Where in the data below does the word "Otherwise" appear? Copy each line that holds it.

□ □ □

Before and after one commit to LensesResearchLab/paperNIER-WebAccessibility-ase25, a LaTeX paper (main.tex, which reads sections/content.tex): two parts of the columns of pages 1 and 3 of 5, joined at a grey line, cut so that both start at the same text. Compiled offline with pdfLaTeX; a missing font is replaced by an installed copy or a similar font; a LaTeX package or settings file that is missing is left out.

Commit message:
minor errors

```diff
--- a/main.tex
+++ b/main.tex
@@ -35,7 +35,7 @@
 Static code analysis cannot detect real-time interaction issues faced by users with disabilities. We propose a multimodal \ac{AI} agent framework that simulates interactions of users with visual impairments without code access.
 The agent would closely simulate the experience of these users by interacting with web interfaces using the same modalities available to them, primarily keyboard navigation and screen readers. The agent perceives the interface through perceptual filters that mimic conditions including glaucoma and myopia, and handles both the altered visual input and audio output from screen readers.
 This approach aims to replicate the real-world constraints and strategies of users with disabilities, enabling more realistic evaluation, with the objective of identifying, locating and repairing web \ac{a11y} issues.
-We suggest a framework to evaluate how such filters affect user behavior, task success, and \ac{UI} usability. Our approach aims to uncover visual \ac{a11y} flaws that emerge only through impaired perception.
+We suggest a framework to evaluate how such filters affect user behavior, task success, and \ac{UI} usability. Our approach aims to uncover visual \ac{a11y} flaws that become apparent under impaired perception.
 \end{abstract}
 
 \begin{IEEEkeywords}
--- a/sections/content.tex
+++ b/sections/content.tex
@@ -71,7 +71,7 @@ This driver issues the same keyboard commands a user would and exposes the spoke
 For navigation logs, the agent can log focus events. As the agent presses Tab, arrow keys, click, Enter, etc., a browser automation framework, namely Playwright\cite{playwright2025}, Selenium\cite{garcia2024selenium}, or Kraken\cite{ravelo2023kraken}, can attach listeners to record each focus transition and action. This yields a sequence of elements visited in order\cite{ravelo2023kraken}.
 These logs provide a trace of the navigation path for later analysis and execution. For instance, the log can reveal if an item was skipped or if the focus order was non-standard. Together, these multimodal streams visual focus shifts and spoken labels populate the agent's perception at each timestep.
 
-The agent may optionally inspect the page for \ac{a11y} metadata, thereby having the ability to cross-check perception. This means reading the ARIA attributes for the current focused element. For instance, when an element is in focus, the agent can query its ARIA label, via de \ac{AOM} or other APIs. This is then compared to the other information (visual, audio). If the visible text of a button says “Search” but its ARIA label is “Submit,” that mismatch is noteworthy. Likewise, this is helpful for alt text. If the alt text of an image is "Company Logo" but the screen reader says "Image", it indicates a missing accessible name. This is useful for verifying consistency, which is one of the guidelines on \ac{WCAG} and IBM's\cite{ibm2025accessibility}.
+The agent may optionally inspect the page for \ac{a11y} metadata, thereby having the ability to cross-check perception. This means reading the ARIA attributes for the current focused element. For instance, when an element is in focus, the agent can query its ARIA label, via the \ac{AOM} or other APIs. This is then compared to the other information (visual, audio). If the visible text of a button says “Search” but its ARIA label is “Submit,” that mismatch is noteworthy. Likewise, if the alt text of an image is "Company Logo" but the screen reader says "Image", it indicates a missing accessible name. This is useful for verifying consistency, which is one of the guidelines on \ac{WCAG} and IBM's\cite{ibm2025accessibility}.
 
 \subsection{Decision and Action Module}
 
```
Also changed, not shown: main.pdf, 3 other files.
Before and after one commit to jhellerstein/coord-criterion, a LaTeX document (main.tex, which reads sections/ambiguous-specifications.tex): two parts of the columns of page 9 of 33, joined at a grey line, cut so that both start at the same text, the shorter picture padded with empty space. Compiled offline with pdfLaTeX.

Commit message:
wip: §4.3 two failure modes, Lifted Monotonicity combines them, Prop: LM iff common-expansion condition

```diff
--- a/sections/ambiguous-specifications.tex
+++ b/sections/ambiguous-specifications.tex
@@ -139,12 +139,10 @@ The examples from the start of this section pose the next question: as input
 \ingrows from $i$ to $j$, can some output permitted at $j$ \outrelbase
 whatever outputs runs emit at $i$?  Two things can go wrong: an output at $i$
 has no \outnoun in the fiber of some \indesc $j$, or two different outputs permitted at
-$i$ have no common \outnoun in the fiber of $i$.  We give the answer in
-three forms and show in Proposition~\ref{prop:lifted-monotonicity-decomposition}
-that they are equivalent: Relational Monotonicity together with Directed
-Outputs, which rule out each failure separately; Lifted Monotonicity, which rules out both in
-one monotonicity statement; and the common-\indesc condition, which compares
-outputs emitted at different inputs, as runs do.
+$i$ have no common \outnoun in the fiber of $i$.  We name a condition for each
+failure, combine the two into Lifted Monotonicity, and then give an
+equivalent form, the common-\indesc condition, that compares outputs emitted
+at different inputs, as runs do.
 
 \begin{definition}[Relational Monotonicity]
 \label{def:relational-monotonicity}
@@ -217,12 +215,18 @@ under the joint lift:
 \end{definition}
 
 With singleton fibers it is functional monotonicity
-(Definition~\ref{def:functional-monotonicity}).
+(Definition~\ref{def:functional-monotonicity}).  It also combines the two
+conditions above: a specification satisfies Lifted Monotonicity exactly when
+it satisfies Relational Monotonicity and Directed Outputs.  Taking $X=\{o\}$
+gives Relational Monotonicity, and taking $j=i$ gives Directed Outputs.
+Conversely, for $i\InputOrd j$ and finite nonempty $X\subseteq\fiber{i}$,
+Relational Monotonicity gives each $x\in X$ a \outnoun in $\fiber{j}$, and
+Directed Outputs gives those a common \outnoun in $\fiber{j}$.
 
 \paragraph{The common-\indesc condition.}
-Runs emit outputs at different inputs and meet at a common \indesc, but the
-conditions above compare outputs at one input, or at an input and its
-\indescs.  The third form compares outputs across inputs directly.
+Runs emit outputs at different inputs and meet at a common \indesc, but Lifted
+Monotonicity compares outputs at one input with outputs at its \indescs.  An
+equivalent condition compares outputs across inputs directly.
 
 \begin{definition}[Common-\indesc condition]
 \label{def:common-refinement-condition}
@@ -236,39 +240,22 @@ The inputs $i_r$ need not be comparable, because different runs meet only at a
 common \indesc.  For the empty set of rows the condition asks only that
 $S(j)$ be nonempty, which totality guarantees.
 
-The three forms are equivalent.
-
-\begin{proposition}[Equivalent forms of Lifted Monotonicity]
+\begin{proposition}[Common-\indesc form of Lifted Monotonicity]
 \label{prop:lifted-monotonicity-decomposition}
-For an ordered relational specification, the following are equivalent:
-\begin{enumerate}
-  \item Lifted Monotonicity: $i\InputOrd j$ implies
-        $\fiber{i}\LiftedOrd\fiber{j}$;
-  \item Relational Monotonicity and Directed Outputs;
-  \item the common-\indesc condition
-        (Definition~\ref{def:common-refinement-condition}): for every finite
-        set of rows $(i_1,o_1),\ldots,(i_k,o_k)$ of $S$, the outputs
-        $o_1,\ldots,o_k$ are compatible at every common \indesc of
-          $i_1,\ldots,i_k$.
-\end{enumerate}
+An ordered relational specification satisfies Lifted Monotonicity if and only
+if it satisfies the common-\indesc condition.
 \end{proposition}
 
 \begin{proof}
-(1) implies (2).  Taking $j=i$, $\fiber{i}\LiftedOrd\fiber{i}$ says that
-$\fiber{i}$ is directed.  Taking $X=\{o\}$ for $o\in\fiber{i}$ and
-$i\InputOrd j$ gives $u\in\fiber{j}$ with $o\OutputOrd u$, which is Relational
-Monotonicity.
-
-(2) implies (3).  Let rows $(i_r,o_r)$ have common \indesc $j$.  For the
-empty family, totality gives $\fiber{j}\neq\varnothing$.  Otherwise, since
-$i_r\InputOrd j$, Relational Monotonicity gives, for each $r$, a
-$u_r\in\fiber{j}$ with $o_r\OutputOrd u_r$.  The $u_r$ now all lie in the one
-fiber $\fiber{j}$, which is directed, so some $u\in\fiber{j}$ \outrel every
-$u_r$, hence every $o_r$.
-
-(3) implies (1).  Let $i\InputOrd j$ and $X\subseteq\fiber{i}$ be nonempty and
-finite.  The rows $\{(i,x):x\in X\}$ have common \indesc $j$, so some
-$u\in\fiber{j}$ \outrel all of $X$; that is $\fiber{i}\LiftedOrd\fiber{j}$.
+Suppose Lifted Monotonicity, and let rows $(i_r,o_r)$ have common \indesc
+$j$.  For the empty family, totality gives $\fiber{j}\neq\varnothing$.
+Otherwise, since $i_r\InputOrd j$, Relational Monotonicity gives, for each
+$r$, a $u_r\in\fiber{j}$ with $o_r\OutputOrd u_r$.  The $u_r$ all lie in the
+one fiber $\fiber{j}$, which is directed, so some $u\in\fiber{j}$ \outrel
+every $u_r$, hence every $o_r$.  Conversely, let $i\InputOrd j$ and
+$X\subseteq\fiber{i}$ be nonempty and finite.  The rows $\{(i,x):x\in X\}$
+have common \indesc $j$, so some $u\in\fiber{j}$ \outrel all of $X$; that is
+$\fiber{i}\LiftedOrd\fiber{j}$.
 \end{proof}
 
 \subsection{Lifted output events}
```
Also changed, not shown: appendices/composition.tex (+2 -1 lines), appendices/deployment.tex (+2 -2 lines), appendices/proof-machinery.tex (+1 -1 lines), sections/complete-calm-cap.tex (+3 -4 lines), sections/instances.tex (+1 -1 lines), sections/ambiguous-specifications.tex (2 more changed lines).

□ □ □

◆ **ANSWER TO THIS PROBLEM**:
-empty family, totality gives $\fiber{j}\neq\varnothing$.  Otherwise, since
+Otherwise, since $i_r\InputOrd j$, Relational Monotonicity gives, for each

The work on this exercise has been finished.